DATASET RECORDS »
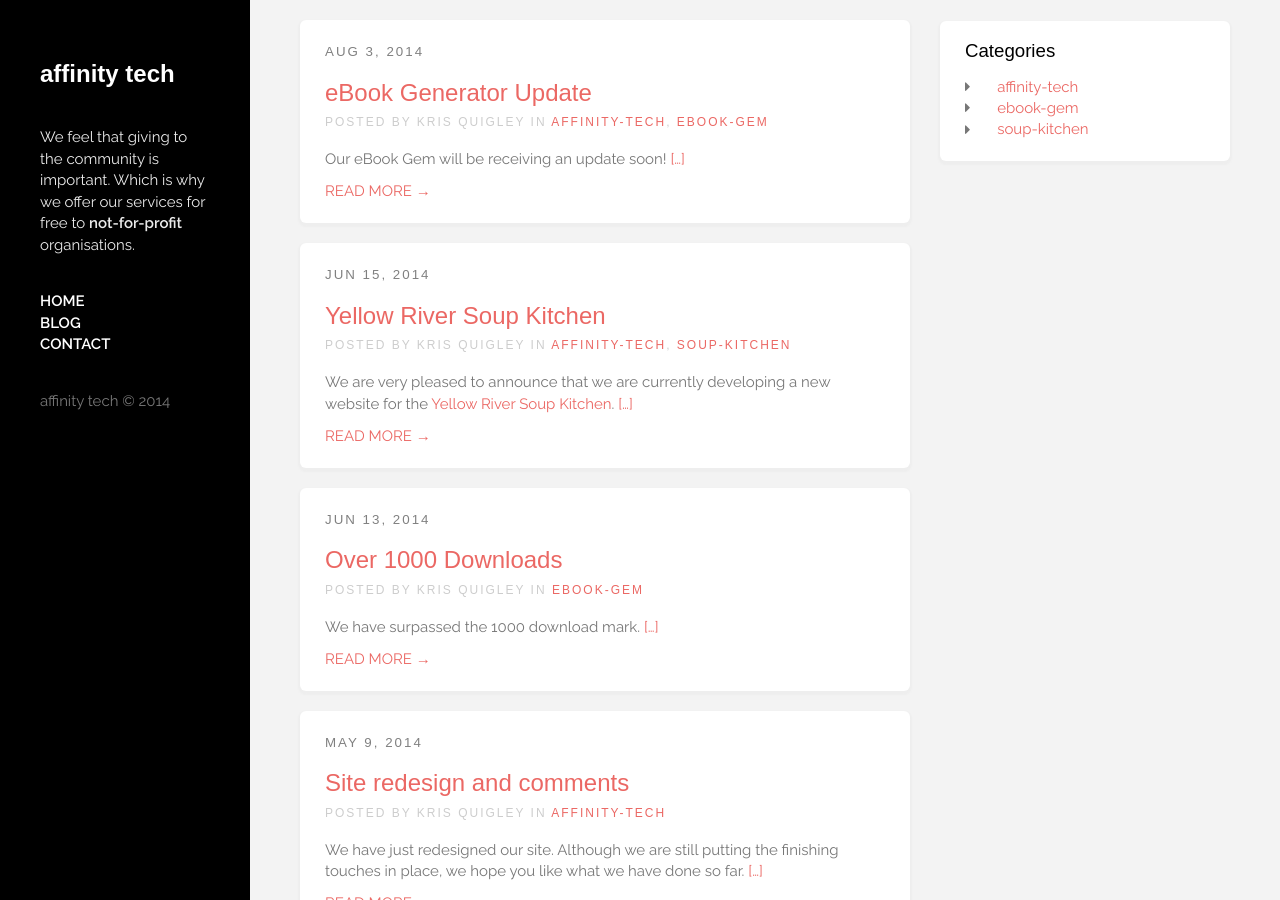
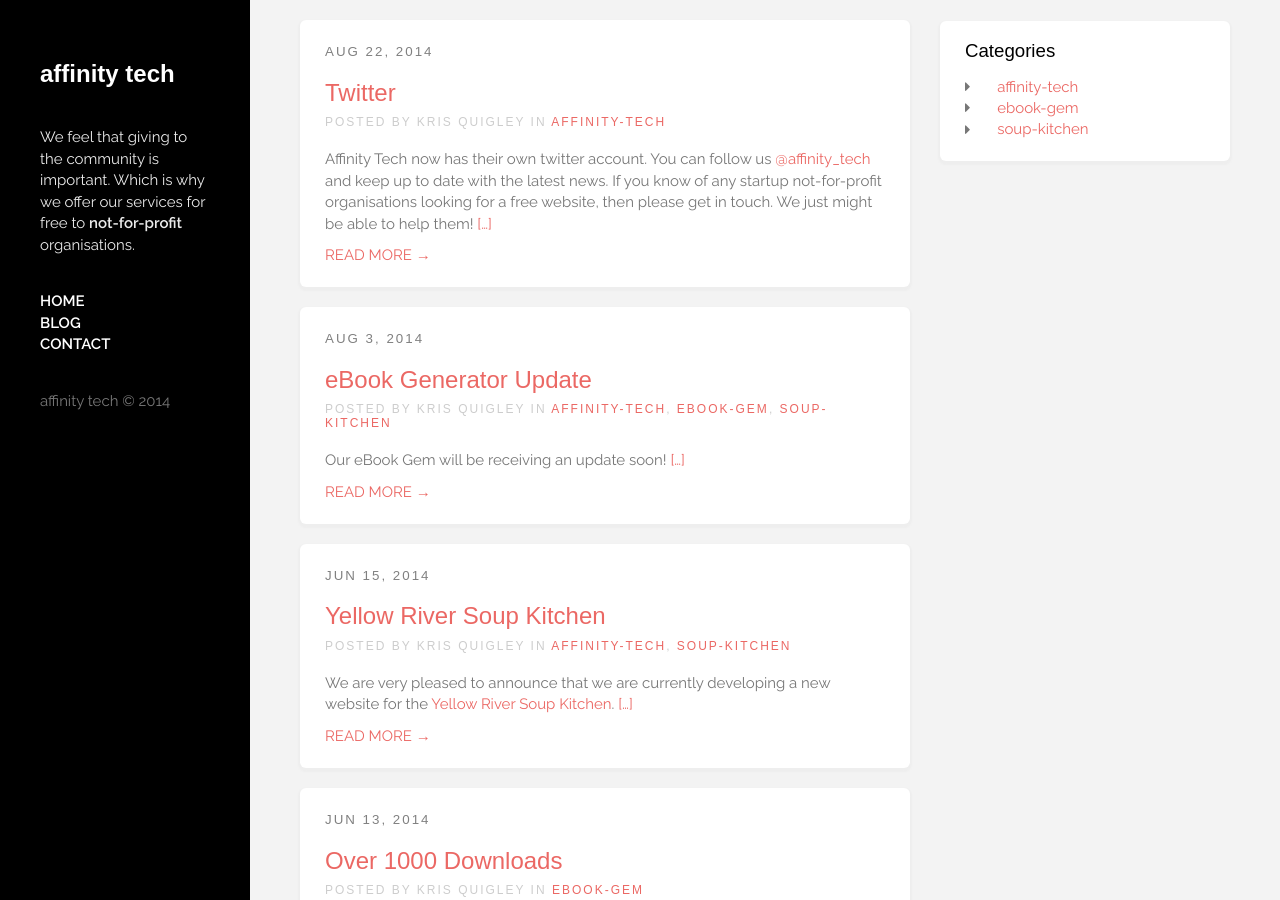
Before and after one commit to affinity-digital-ltd/affinity-tech.github.io, a Jekyll site: the page built from blog/index.html, in a window 1280 px wide and 900 px high. Built offline with Jekyll 4.4.1, drawn with Linux system fonts in a browser that asks for light colours; nearby versions of some CDN libraries; library files that are not in the unit come from our copies.

Commit message:
added new post about twitter

```diff
--- a/_posts/2014-08-03-ebook-generator-update.md
+++ b/_posts/2014-08-03-ebook-generator-update.md
@@ -2,7 +2,7 @@
 layout: post
 title:  "eBook Generator Update"
 date:   2014-08-03 23:11:00
-categories: [affinity-tech,ebook-gem]
+categories: [affinity-tech,ebook-gem,soup-kitchen]
 author: Kris Quigley
 comments: true
 ---
--- /dev/null
+++ b/_posts/2014-08-22-twitter.md
@@ -0,0 +1,10 @@
+---
+layout: post
+title:  "Twitter"
+date:   2014-08-22 17:54:00
+categories: [affinity-tech]
+author: Kris Quigley
+comments: true
+---
+
+Affinity Tech now has their own twitter account.  You can follow us [@affinity_tech](https://twitter.com/affinity_tech) and keep up to date with the latest news.  If you know of any startup not-for-profit organisations looking for a free website, then please get in touch.  We just might be able to help them!
```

AIM OF THE TASK »
Repeat every record above exactly, except the pictures.

RESPONSE AREA »
Before and after one commit to affinity-digital-ltd/affinity-tech.github.io, a Jekyll site: the page built from blog/index.html, in a window 1280 px wide and 900 px high. Built offline with Jekyll 4.4.1, drawn with Linux system fonts in a browser that asks for light colours; nearby versions of some CDN libraries; library files that are not in the unit come from our copies.

Commit message:
added new post about twitter

```diff
--- a/_posts/2014-08-03-ebook-generator-update.md
+++ b/_posts/2014-08-03-ebook-generator-update.md
@@ -2,7 +2,7 @@
 layout: post
 title:  "eBook Generator Update"
 date:   2014-08-03 23:11:00
-categories: [affinity-tech,ebook-gem]
+categories: [affinity-tech,ebook-gem,soup-kitchen]
 author: Kris Quigley
 comments: true
 ---
--- /dev/null
+++ b/_posts/2014-08-22-twitter.md
@@ -0,0 +1,10 @@
+---
+layout: post
+title:  "Twitter"
+date:   2014-08-22 17:54:00
+categories: [affinity-tech]
+author: Kris Quigley
+comments: true
+---
+
+Affinity Tech now has their own twitter account.  You can follow us [@affinity_tech](https://twitter.com/affinity_tech) and keep up to date with the latest news.  If you know of any startup not-for-profit organisations looking for a free website, then please get in touch.  We just might be able to help them!
```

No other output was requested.